Here in Australia, in the founding of our national capital city, a competition was organised to choose a name for this city and people were invited to suggest names. In Parliament House there is a room with a display of many of the suggested names. I am glad they chose Canberra; it is derived from a word from the Ngunnawal nation meaning a ‘meeting place’.
Names in the Bible that have strong meanings are Timothy: ‘One who honours God’; Jonathon: ‘Given of God’; and for girls, Joanna: ‘God is gracious’; and Hannah means ‘Merciful’. There are many others that reflect character, destiny, grace and so on.
13 January 2021

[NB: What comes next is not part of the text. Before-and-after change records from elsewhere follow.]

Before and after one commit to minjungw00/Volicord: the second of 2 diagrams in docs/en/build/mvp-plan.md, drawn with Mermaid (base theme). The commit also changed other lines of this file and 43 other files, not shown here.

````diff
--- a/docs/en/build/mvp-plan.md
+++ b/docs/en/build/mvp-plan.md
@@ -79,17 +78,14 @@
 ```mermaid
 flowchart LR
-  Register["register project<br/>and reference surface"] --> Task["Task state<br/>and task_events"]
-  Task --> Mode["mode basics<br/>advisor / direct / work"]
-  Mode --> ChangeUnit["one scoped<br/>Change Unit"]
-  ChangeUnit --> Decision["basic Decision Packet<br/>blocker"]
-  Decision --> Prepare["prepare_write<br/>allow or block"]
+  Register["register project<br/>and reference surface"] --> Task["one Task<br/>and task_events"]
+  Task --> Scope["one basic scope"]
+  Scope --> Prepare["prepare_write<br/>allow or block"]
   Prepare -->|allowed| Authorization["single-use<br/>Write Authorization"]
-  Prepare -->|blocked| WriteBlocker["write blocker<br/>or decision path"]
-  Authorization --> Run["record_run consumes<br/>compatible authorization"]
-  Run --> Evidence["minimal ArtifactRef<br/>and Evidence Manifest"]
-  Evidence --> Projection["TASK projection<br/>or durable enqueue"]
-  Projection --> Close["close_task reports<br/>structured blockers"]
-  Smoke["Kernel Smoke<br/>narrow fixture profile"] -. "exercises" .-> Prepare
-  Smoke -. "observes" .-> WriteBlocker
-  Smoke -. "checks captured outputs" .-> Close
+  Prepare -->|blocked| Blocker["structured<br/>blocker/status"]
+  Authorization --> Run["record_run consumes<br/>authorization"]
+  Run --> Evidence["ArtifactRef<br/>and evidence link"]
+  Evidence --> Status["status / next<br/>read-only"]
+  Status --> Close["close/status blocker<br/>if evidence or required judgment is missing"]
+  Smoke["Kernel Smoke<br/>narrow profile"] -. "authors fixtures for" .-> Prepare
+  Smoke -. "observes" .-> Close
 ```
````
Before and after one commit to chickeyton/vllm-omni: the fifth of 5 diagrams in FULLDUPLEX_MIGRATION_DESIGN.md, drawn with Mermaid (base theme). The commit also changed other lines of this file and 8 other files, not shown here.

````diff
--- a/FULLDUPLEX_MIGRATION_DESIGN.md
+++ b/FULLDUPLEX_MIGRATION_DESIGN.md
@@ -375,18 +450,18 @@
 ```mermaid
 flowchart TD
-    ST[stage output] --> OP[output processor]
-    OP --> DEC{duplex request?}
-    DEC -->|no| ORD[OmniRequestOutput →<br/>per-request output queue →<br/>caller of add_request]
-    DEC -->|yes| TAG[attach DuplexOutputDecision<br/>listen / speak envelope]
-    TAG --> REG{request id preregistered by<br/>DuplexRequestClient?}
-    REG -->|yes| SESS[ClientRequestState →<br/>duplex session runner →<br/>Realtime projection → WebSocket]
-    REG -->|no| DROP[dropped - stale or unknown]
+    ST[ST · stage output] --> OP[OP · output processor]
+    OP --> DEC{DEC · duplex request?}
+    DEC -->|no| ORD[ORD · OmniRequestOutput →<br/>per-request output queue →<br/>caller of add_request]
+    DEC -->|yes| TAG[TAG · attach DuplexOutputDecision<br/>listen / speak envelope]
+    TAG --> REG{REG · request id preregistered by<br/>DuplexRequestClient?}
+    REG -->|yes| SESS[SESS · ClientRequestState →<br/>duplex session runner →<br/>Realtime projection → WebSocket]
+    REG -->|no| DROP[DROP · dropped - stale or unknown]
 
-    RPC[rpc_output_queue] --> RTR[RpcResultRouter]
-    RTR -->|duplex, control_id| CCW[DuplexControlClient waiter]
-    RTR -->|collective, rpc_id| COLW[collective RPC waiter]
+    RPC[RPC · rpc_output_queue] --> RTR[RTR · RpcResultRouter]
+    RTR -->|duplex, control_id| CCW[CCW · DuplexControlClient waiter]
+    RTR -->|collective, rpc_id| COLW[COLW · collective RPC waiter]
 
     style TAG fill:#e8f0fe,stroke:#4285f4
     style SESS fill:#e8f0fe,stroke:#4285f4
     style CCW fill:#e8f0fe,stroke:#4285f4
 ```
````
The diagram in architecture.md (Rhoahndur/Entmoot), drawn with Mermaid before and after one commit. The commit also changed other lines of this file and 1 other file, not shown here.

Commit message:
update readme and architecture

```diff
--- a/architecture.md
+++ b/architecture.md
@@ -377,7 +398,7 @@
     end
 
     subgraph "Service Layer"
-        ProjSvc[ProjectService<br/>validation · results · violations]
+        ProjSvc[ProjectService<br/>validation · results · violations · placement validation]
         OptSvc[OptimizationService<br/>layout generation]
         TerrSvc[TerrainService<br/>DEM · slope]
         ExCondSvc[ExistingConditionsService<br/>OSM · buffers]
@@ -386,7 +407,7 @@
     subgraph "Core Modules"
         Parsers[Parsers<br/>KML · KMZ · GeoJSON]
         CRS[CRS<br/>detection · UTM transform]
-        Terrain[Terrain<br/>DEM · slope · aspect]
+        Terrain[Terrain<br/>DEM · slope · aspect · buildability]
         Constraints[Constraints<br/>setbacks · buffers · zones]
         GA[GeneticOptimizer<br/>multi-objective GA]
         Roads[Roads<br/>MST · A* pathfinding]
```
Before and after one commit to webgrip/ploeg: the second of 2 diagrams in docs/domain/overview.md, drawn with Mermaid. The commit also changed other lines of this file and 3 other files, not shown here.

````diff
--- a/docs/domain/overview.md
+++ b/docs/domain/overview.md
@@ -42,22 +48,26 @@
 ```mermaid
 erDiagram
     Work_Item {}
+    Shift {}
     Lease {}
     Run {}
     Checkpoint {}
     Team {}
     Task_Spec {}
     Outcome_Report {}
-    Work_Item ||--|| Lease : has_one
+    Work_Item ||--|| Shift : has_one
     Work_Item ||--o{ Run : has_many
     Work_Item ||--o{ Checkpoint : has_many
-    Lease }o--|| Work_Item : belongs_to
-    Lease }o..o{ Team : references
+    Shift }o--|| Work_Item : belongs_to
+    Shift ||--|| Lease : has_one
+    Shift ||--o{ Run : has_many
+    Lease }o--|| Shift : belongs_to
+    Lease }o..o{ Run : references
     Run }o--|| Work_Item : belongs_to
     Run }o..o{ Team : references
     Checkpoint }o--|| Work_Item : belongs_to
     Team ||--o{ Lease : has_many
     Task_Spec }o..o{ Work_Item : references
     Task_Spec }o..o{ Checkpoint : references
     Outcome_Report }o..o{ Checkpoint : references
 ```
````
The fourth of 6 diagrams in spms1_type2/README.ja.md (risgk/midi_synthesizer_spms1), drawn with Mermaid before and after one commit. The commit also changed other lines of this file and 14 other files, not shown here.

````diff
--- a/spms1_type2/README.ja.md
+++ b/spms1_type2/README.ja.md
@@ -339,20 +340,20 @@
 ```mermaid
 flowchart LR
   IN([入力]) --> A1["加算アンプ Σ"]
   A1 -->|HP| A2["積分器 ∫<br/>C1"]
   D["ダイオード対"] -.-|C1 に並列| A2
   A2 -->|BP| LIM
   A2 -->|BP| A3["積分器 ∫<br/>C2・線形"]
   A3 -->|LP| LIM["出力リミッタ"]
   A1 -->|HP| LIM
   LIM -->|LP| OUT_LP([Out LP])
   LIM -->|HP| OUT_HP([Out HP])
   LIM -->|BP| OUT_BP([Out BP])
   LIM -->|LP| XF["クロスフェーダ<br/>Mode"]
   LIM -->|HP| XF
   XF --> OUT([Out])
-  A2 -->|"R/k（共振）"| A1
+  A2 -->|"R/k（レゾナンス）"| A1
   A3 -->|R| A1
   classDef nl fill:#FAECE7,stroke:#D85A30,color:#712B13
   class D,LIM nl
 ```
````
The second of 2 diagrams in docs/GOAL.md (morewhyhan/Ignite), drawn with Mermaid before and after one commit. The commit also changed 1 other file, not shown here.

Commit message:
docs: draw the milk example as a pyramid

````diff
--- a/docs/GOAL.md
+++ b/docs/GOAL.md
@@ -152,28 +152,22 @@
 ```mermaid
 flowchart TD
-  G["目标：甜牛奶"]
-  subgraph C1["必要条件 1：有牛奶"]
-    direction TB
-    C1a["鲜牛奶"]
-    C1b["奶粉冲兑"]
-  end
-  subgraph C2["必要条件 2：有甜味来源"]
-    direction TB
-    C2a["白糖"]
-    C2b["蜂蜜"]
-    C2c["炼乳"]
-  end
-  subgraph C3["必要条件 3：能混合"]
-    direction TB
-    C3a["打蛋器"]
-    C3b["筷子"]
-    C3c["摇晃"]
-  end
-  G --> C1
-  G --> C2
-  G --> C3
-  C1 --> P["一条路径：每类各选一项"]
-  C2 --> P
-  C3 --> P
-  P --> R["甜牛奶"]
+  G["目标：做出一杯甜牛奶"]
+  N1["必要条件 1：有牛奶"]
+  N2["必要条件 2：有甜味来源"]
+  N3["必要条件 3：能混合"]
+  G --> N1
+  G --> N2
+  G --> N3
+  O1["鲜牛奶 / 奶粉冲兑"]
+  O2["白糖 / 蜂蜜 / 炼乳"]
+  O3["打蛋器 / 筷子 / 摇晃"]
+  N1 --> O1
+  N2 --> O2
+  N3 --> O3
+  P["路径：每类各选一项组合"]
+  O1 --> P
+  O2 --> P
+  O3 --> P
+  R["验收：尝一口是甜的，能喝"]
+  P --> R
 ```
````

The view from the top is magnificent. One of the experiences I gave my visitors, whenever possible, was a tram ride to Castel de St Jorge in Lisbon.
The tram climbs up narrow streets and the authorities allow not only traffic there, but parking as well. This means that if a car (or van or truck) is even an inch out of place, the tram cannot pass. The driver of the tram dings his bell and the owner of the car comes out and shifts it. It’s all part of the culture of this tram route which, I might add, is a normal commuter tram and not a tourist vehicle.
Well, one day I was on the tram with visitors and a car was parked too close to the tram line. The dinging of the bell went on for a while. As luck would have it, there were two policemen near the scene and they sprang forward and booked the car. Well, it was some sort of action wasn’t it?
More dinging. Nothing. The policemen used their mobile phones. Forty-five minutes later we were able to move because the police tow truck came and towed the car away.
Everyone on the tram had an opinion and they were all talking away sharing their opinion with others. It didn’t move the car, though.
Talk doesn’t necessarily bring action.
1 Corinthians 4:20
For the Kingdom of God is not just a lot of talk; it is living by God’s power.
Which do you choose?
Image by Jarek500przez900 from Pixabay